Page_healthy_schools-web-22
Page-mask-bg-pink

Child Sexual Exploitation (CSE)

What is Child Sexual Exploitation? Child sexual exploitation is a form of child sexual abuse. It occurs where an individual or group takes advantage of an imbalance of power to coerce, manipulate or deceive a child or young person under the age of 18 into sexual activity

(a) in exchange for something the victim needs or wants, and/or

(b) for the financial advantage or increased status of the perpetrator or facilitator.

The victim may have been sexually exploited even if the sexual activity appears consensual.Child sexual exploitation does not always involve physical contact; it can also occur through the use of technology.                                                                                                                           Department for Education, 2017

National CSE Awareness Day 2018

Key Documents

Working Together to Safeguard Children

Keeping Children Safe in Education, 2016

DfE Child Sexual Exploitation - Definition and a guide for practitioners, local leaders and decision makers working to protect children from child sexual exploitation

Educating children and young people

Although there is not as yet any proven blueprint for the most effective means of communicating messages around child sexual exploitation to children and young people, the evidence base highlights some important principles:

The need for early and continuous education: We are increasingly learning about cases of child sexual exploitation that involve younger children, particularly in the online sphere. If children and young people are not educated about the risk of child sexual exploitation (and other forms of sexual abuse) before perpetrators approach them, they are left unprotected. Schools may want to consider how to build in effective, age-appropriate education, which sensitively supports younger children on these issues and which forms part of a planned programme of study across key stages. This should be accompanied by wider resilience-building work.

Use all potential avenues of communication: Schools, colleges and other educational settings have a critical role to play. Personal, social, health and economic (PSHE) lessons are an obvious route for educating children and young people about the risks of child sexual exploitation and other forms of harm, as are pastoral services and school nurse services. Consideration should also be given to how messages can be delivered outside mainstream education, for example, in youth clubs, community settings or the family home.

Adopt a holistic approach: Risk of child sexual exploitation should be addressed as part of a wider programme of work on sexuality and sexual development, choice and consent, healthy relationships, harmful social norms and abusive behaviours and online safety. This should build on existing initiatives (around online safety for example) and ensure messages dovetail across these different programmes of work. Educative work should engage both boys and girls and should address both risk of perpetration and risk of victimisation (and the potential for overlap).

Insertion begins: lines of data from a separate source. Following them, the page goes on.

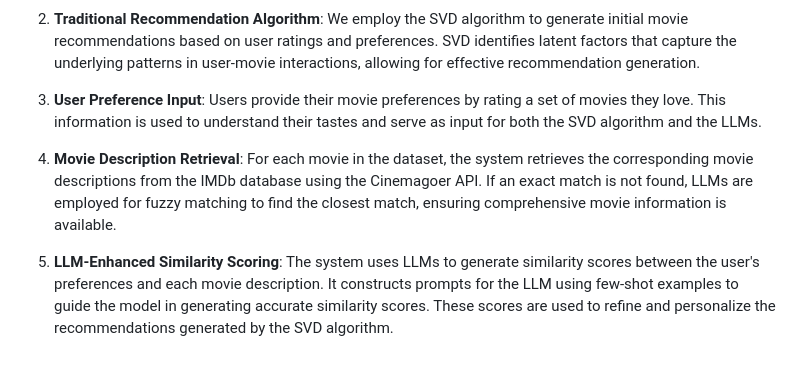
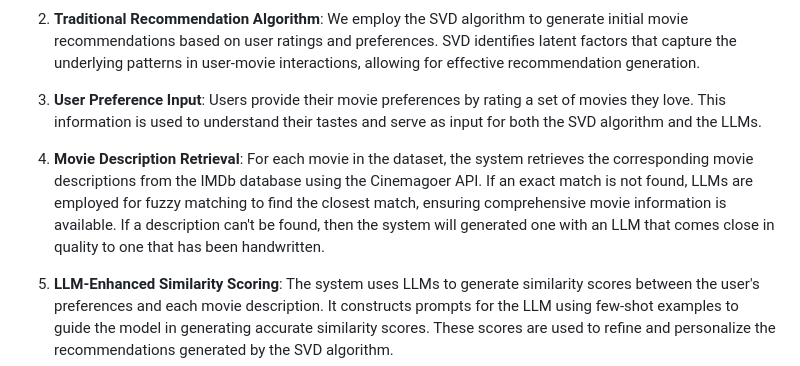
Before and after one commit to Windz-GameDev/Recommendation-Systems-Research, a Markdown page: README.md, the part around the change. GitHub-like rendering.

```diff
--- a/README.md
+++ b/README.md
@@ -22,7 +22,7 @@ This work is part of a GRE research project at the University of North Florida b
 
 3. **User Preference Input**: Users provide their movie preferences by rating a set of movies they love. This information is used to understand their tastes and serve as input for both the SVD algorithm and the LLMs.
 
-4. **Movie Description Retrieval**: For each movie in the dataset, the system retrieves the corresponding movie descriptions from the IMDb database using the Cinemagoer API. If an exact match is not found, LLMs are employed for fuzzy matching to find the closest match, ensuring comprehensive movie information is available.
+4. **Movie Description Retrieval**: For each movie in the dataset, the system retrieves the corresponding movie descriptions from the IMDb database using the Cinemagoer API. If an exact match is not found, LLMs are employed for fuzzy matching to find the closest match, ensuring comprehensive movie information is available. If a description can't be found, then the system will generated one with an LLM that comes close in quality to one that has been handwritten.
 
 5. **LLM-Enhanced Similarity Scoring**: The system uses LLMs to generate similarity scores between the user's preferences and each movie description. It constructs prompts for the LLM using few-shot examples to guide the model in generating accurate similarity scores. These scores are used to refine and personalize the recommendations generated by the SVD algorithm.
 
```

Contextual considerations: Messages around child sexual exploitation should be delivered within a safe non-judgmental environment, by credible individuals who are confident discussing the issues and able to challenge unhelpful perceptions. Where specific vulnerabilities are identified (going missing, gang-association or drug/alcohol misuse, for example) more targeted educative work should be undertaken, while taking care to avoid stigmatisation or labelling. Accessible and appropriate support should be immediately available should any issues of concern be identified during education activity.

Leeds Safeguarding Children Board (LSCB)

Leeds Safeguarding Children Board (LSCB) is a statutory body established under the Children Act 2004. It is independently chaired and consists of senior representatives of all the principal agencies and organisations working together to safeguard and promote the welfare of children and young people in the city.Its statutory objectives are to:

  • Co-ordinate local work undertaken by all agencies and individuals to safeguard and promote the welfare of children and young people.
  • Ensure the effectiveness of that work

The LSCB website offers a wealth of information to both young people, families and practitioners including the most up to date protocols for dealing with CSE. To access their website please click here https://www.leedslscb.org.uk/

LSCB - CSE Protocols

CSE Leeds Practice Guidance – currently being updated

CSE checklist tool for partner agencies

CSE risk assessment information form

CSE Multi agency protocol – currently being updated

 CSE process for managing a concern

 Teaching Resources - There is a wide range of resources aimed at children and young people in both primary and secondary school looking at issues such as healthy relationships, consent, internet safety and CSE Foll a full list of resources click here